"Dig" wins 2020 Printz Award

For Immediate Release
Mon, 01/27/2020


Communications and Marketing Office

ALA Media Relations



PHILADELPHIA – “Dig,” written by A.S. King, published by Dutton Books for Young Readers, an imprint of Penguin Young Readers, a division of Penguin Random House, has won the 2020 Michael L. Printz Award for Excellence in Young Adult Literature. The Young Adult Library Services Association (YALSA) today announced the winner during the ALA Midwinter Meeting & Exhibits held Jan. 24 – 28, in Philadelphia. 

Five teenagers’ disparate lives weave together, unveiling long-buried secrets within a complex shared history. King’s surrealistic narrative confronts themes of white privilege and its dark legacies.  

“King’s latest is a visceral punch in the gut,” said Printz Award Committee Chair Kim Keown Farnsworth. “It unapologetically explores the generational impacts of white privilege and the alienation of fractured families.” 

Four Printz Honor Books also were named:  

“The Beast Player,” written by Nahoko Uehashi, translated by Cathy Hirano, and published by Godwin Books/Henry Holt, an imprint of Macmillan Children's Publishing Group. 

Orphaned Elin learns to use her ability to communicate with animals as she navigates through political unrest. The beauty and power of the natural world are at the heart of this captivating, nimbly translated Japanese fantasy. 

“Laura Dean Keeps Breaking Up with Me,” written by Mariko Tamaki, illustrated by Rosemary Valero-O’Connell, and published by First Second/ Macmillan Children's Publishing Group.

Freddy is enamored with the magnetic Laura Dean, but their on-again, off-again relationship is far from healthy.
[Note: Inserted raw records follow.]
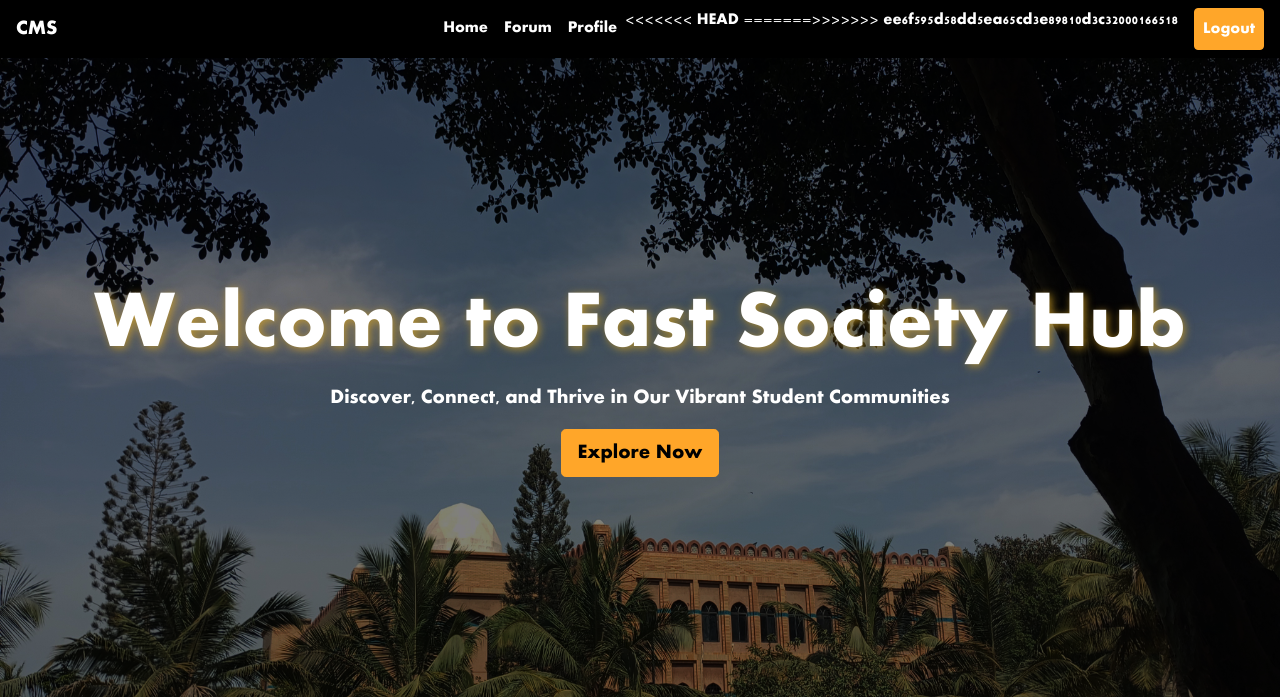
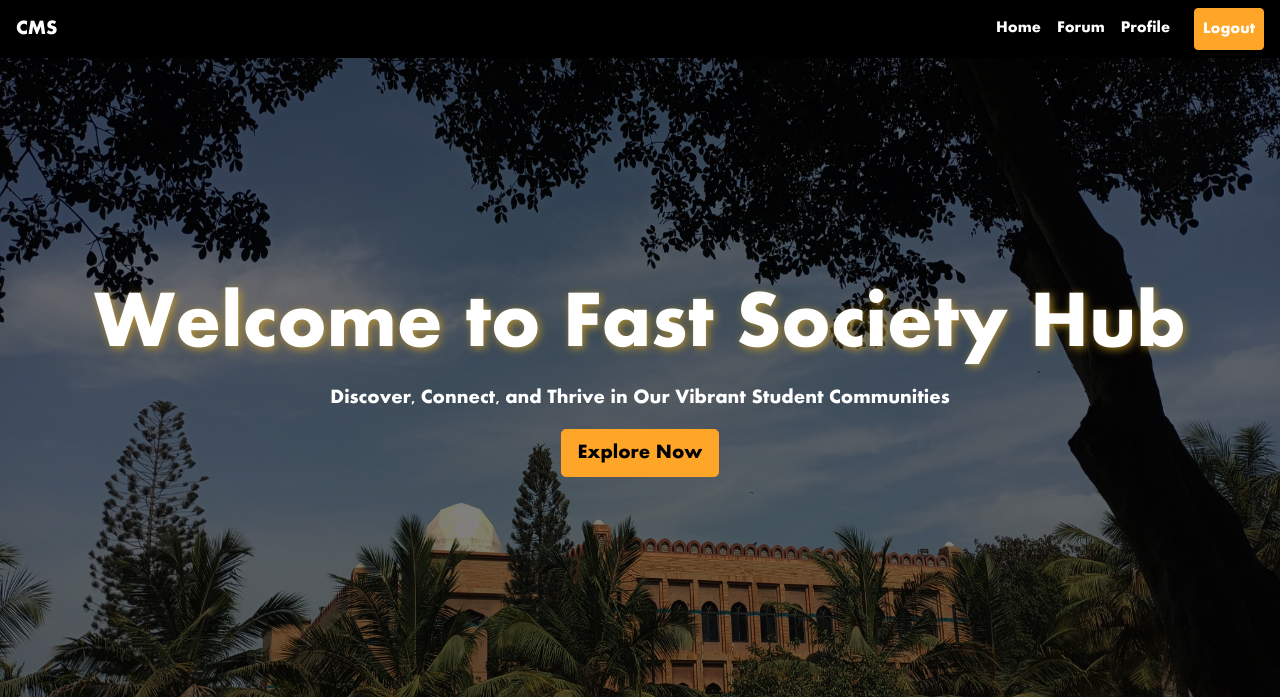
Before and after one commit to WalooOoOooOo/DatabaseProject, a Django app: page /home/ in a window 1280 px wide. Shown: the top 697 px of the page. Run offline with Django 5.2, Linux system fonts and the light colour scheme.

Commit message:
lolloololo

```diff
--- a/Templates/home.html
+++ b/Templates/home.html
@@ -124,10 +124,6 @@
                 {% if user.is_authenticated and admin_panel_accessible %}
                 <li class="nav-item"><a class="nav-link" href="{% url 'apanel' %}">Go to Admin Panel</a></li>
                 {% endif %}
-<<<<<<< HEAD
-=======
-                <li class="nav-item dropdown">
->>>>>>> ee6f595d58dd5ea65cd3e89810d3c32000166518
                 </li>
                 <li class="nav-item"><a href="{% url 'logout' %}" class="nav-link btn btn-primary text-white ml-3">Logout</a></li>
             </ul>
--- a/Templates/membership_request_detail.html
+++ b/Templates/membership_request_detail.html
@@ -8,14 +8,14 @@
     <style>
         /* Global Styles */
         body {
-            background-color: #f8f9fa; /* Light background for readability */
+            background-color: #25221b; /* Light background for readability */
             font-family: 'Arial', sans-serif;
             color: #212529;
             padding: 20px;
         }
 
         h2 {
-            color: #0056b3; /* Deep blue heading */
+            color: #ffffff; /* Deep blue heading */
             font-weight: bold;
             margin-bottom: 20px;
         }
```
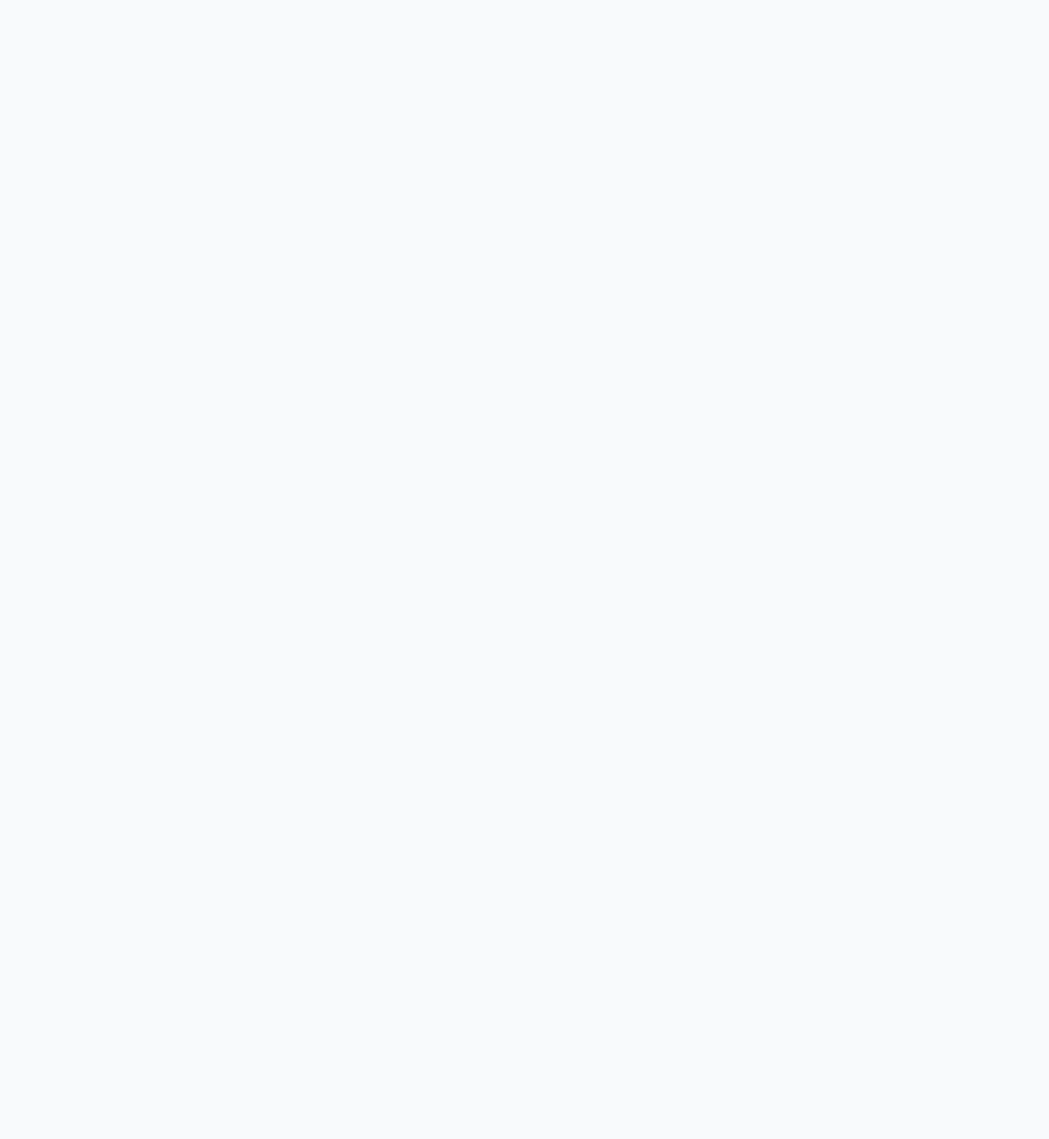
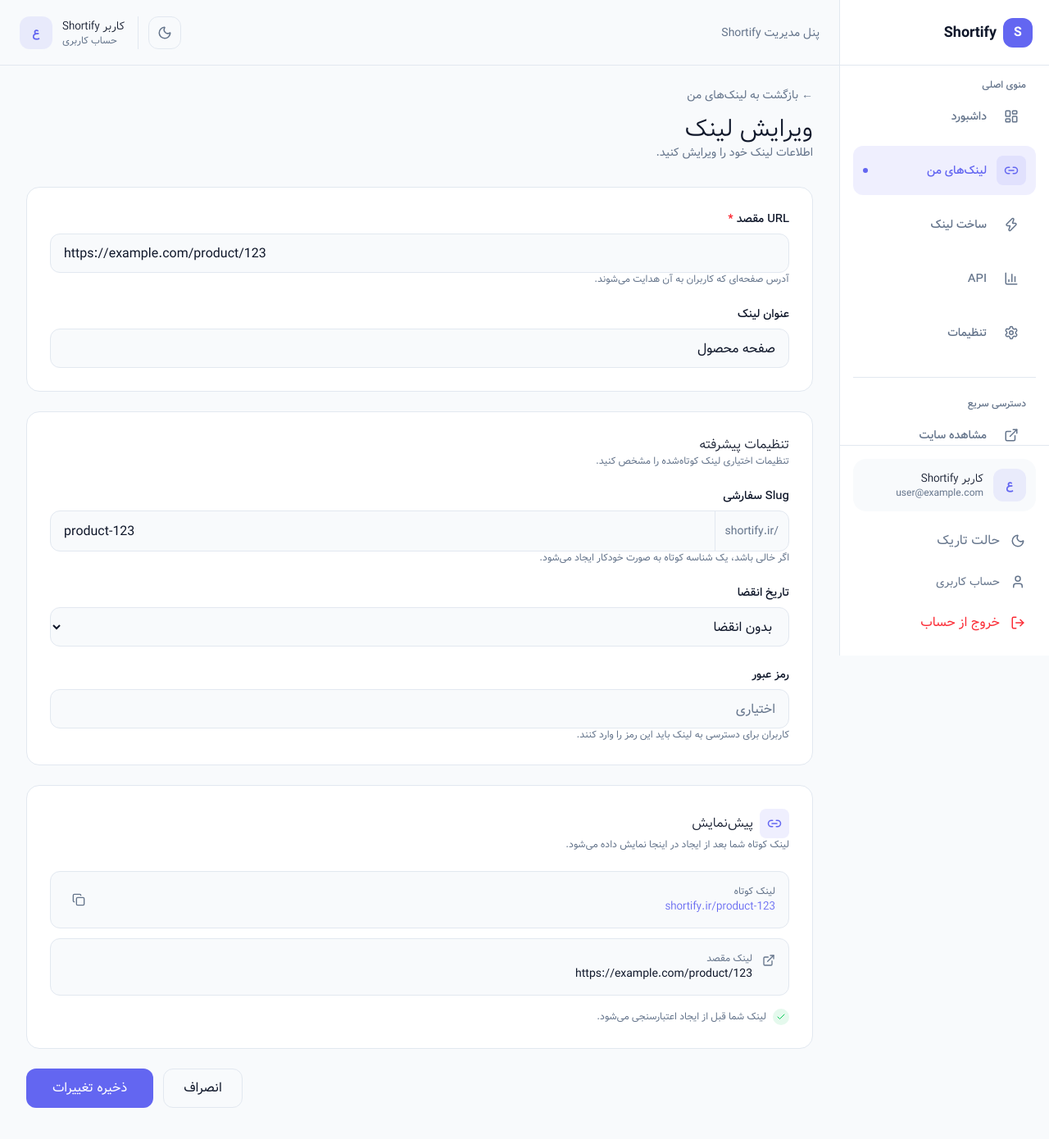
Before and after one commit to AlirezaMP2003/Shortify-Frontend, a React (Vite) app: page /dashboard/links/1/edit in a window 1280 px wide. Before the commit this address had no page. Shown: the whole page at 82% size. Before the commit the page ends 800 px from the top, so only its background shows below. Built offline with nearby package versions, Linux system fonts and the light colour scheme.

Commit message:
edit-link page completed

```diff
--- a/src/App.tsx
+++ b/src/App.tsx
@@ -11,6 +11,7 @@ import LinksPage from "./pages/dashboard/LinksPage"
 import CreateLinkPage from "./pages/dashboard/CreateLinkPage"
 import LinkDetailsPage from "./pages/dashboard/LinkDetailsPage"
 import LinkAnalyticsPage from "./pages/dashboard/LinkAnalyticsPage"
+import EditLinkPage from "./pages/dashboard/EditLinkPage"
 import ApiPage from "./pages/dashboard/ApiPage"
 import SettingsPage from "./pages/dashboard/SettingsPage"
 
@@ -51,6 +52,11 @@ function App() {
           />
 
           <Route
+            path="links/:id/edit"
+            element={<EditLinkPage />}
+          />
+
+          <Route
             path="api"
             element={<ApiPage />}
           />
--- /dev/null
+++ b/src/pages/dashboard/EditLinkPage.tsx
@@ -0,0 +1,337 @@
+import { useEffect, useState } from "react"
+import { Link, useNavigate, useParams } from "react-router-dom"
+
+import LinkOptions from "../../components/dashboard/create-link/LinkOptions"
+import UrlPreview from "../../components/dashboard/create-link/UrlPreview"
+
+import {
+  validateCreateLinkForm,
+  type ValidationErrors,
+} from "../../utils/createLinkValidation"
+
+
+export interface EditLinkFormData {
+  originalUrl: string
+  title: string
+  customSlug: string
+  expiresAt: string
+  password: string
+}
+
+
+function EditLinkPage() {
+  const { id } = useParams()
+  const navigate = useNavigate()
+
+
+  const [formData, setFormData] = useState<EditLinkFormData>({
+    originalUrl: "",
+    title: "",
+    customSlug: "",
+    expiresAt: "",
+    password: "",
+  })
+
+
+  const [errors, setErrors] = useState<ValidationErrors>({})
+
+  const [isLoading, setIsLoading] = useState(true)
+
+  const [isSaving, setIsSaving] = useState(false)
+
+
+  /*
+   * Mock API
+   *
+   * فعلاً اطلاعات لینک را شبیه‌سازی می‌کنیم.
+   * بعداً این بخش با GET API جایگزین می‌شود.
+   */
+
+  useEffect(() => {
+    const loadLink = async () => {
+      setIsLoading(true)
+
+      await new Promise((resolve) =>
+        setTimeout(resolve, 500)
+      )
+
+
+      setFormData({
+        originalUrl: "https://example.com/product/123",
+        title: "صفحه محصول",
+        customSlug: "product-123",
+        expiresAt: "",
+        password: "",
+      })
+
+
+      setIsLoading(false)
+    }
+
+
+    loadLink()
+  }, [id])
+
+
+  const handleChange = (
+    field: keyof EditLinkFormData,
+    value: string
+  ) => {
+    setFormData((prev) => ({
+      ...prev,
+      [field]: value,
+    }))
+
+
+    setErrors((prev) => ({
+      ...prev,
+      [field]: undefined,
+    }))
+  }
+
+
+  const handleSubmit = async (
+    event: React.FormEvent<HTMLFormElement>
+  ) => {
+    event.preventDefault()
+
+
+    const validationErrors = validateCreateLinkForm(
+      formData.originalUrl,
+      formData.customSlug
+    )
+
+
+    setErrors(validationErrors)
+
+
+    if (Object.keys(validationErrors).length > 0) {
+      return
+    }
+
+
+    setIsSaving(true)
+
+
+    try {
+      /*
+       * Mock API
+       *
+       * بعداً:
+       * PUT /api/links/:id
+       */
+
+      await new Promise((resolve) =>
+        setTimeout(resolve, 1000)
+      )
+
+
+      console.log("Updated Link:", {
+        id,
+        ...formData,
+      })
+
+
+      navigate(`/dashboard/links/${id}`)
+    } finally {
+      setIsSaving(false)
+    }
+  }
+
+
+  if (isLoading) {
+    return (
+      <div className="px-4 pb-10 pt-6 sm:px-6 lg:px-8">
+
+        <div className="mx-auto max-w-5xl">
+
+          <div className="flex min-h-96 items-center justify-center">
+
+            <div className="text-sm text-[var(--muted)]">
+              در حال بارگذاری اطلاعات لینک...
+            </div>
+
+          </div>
+
+        </div>
+
+      </div>
+    )
+  }
+
+
+  return (
+    <div className="px-4 pb-10 pt-6 sm:px-6 lg:px-8">
+
+      <div className="mx-auto max-w-5xl">
+
+        {/* Header */}
+
+        <div className="mb-8">
+
+          <div className="mb-3">
+
+            <Link
+              to="/dashboard/links"
+              className="text-sm text-[var(--muted)] transition-colors hover:text-[var(--foreground)]"
+            >
+              ← بازگشت به لینک‌های من
+            </Link>
+
+          </div>
+
+
+          <h1 className="text-2xl font-bold sm:text-3xl">
+            ویرایش لینک
+          </h1>
+
+
+          <p className="mt-2 text-sm text-[var(--muted)]">
+            اطلاعات لینک خود را ویرایش کنید.
+          </p>
+
+        </div>
+
+
+        <form
+          onSubmit={handleSubmit}
+          className="space-y-6"
+        >
+
+          {/* Main Form */}
+
+          <section className="rounded-2xl border border-[var(--border)] bg-[var(--surface)] p-5 sm:p-7">
+
+            <div className="space-y-6">
+
+              {/* Original URL */}
+
+              <div>
+
+                <label
+                  htmlFor="originalUrl"
+                  className="mb-2 block text-sm font-medium"
+                >
+                  URL مقصد
+
+                  <span className="mr-1 text-red-500">
+                    *
+                  </span>
+                </label>
+
+
+                <input
+                  id="originalUrl"
+                  type="text"
+                  value={formData.originalUrl}
+                  onChange={(event) =>
+                    handleChange(
+                      "originalUrl",
+                      event.target.value
+                    )
+                  }
+                  placeholder="https://example.com/your-page"
+                  dir="ltr"
+                  className="h-12 w-full rounded-xl border border-[var(--border)] bg-[var(--background)] px-4 text-left text-sm outline-none transition-colors placeholder:text-[var(--muted)] focus:border-[var(--primary)]"
+                />
+
+
+                <p className="mt-2 text-xs text-[var(--muted)]">
+                  آدرس صفحه‌ای که کاربران به آن هدایت می‌شوند.
+                </p>
+
+
+                {errors.originalUrl && (
+                  <p className="mt-2 text-xs text-red-500">
+                    {errors.originalUrl}
+                  </p>
+                )}
+
+              </div>
+
+
+              {/* Title */}
+
+              <div>
+
+                <label
+                  htmlFor="title"
+                  className="mb-2 block text-sm font-medium"
+                >
+                  عنوان لینک
+                </label>
+
+
+                <input
+                  id="title"
+                  type="text"
+                  value={formData.title}
+                  onChange={(event) =>
+                    handleChange(
+                      "title",
+                      event.target.value
+                    )
+                  }
+                  placeholder="مثلاً لینک صفحه محصول"
+                  className="h-12 w-full rounded-xl border border-[var(--border)] bg-[var(--background)] px-4 text-sm outline-none transition-colors placeholder:text-[var(--muted)] focus:border-[var(--primary)]"
+                />
+
+              </div>
+
+            </div>
+
+          </section>
+
+
+          {/* Advanced Options */}
+
+          <LinkOptions
+            formData={formData}
+            errors={errors}
+            onChange={handleChange}
+          />
+
+
+          {/* Preview */}
+
+          <UrlPreview
+            customSlug={formData.customSlug}
+            originalUrl={formData.originalUrl}
+          />
+
+
+          {/* Actions */}
+
+          <div className="flex flex-col-reverse gap-3 sm:flex-row sm:justify-end">
+
+            <button
+              type="button"
+              onClick={() =>
+                navigate(`/dashboard/links/${id}`)
+              }
+              className="h-12 rounded-xl border border-[var(--border)] px-6 text-sm font-medium transition-colors hover:bg-[var(--surface-hover)]"
+            >
+              انصراف
+            </button>
+
+
+            <button
+              type="submit"
+              disabled={isSaving}
+              className="h-12 rounded-xl bg-[var(--primary)] px-8 text-sm font-semibold text-white transition-colors hover:bg-[var(--primary-hover)] disabled:cursor-not-allowed disabled:opacity-60"
+            >
+              {isSaving ? "در حال ذخیره..." : "ذخیره تغییرات"}
+            </button>
+
+          </div>
+
+        </form>
+
+      </div>
+
+    </div>
+  )
+}
+
+
+export default EditLinkPage
```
Through soft-hued illustrations and cinematic scope, this graphic novel captures the intoxication of teenage love and the search for identity. 

“Ordinary Hazards:  A Memoir,” written by Nikki Grimes, and published by Wordsong, an imprint of Boyds Mills & Kane.

Grimes’ verse memoir traces her development through a tumultuous childhood as she finds her voice as a powerful storyteller. Themes of family, belonging, and identity combine to tell a story of faith and resilience. 

“Where the World Ends,” written by Geraldine McCaughrean, and published by Flatiron Books, an imprint of Macmillan Publishers. 

In 1727, a group of men and boys from St. Kilda sail to a remote sea stack on a fowling trip, only to find themselves stranded. McCaughrean’s exceptional tale evokes the harsh beauty of its setting and the warm humor of its characters. 

The award, first given in 2000, is named for the late Michael L. Printz, a Topeka, Kan., school librarian known for discovering and promoting quality books for young adults. The award is administered annually by YALSA and is sponsored by Booklist magazine.

Members of the 2020 Printz Award Committee are: Chair Kim Keown Farnsworth, Sacramento (Calif.) Public Library; Tegan Beese, Lake Villa District Library, Lindenhurst, Ill.; Connie Poulsen-Hollin, Guernsey-Sunrise Schools, Guernsey, Wyo.; Elisa A. Garcia, Bronx (N.Y.)  Library Center; Kay Hones, Civic Center Secondary, San Francisco; Connie Lin, San Francisco Public Library; Jenny Zbrizher, Maplewood (N.J.) Memorial Library; Stacey Shapiro, Cranford (N.J.) Public Library; Cameron Riesenberger, Pikes Peak Library District, Colorado Springs, Colo.; administrative assistant Suzanne Clerkin, Solano County Library, Fairfield, Calif.; and Maggie Reagan, Booklist Consultant, Chicago.

For more than 50 years, YALSA has worked to build the capacity of libraries and librarians to engage, serve and empower teens. For more information about YALSA or to access national guidelines and other resources go to www.ala.org/yalsa, or contact the YALSA office by phone, (800) 545-2433, ext. 4390, or email, yalsa@ala.org.

For more information on the Michael L. Printz Award and other ALA Youth Media Awards, please visit www.ala.org/yma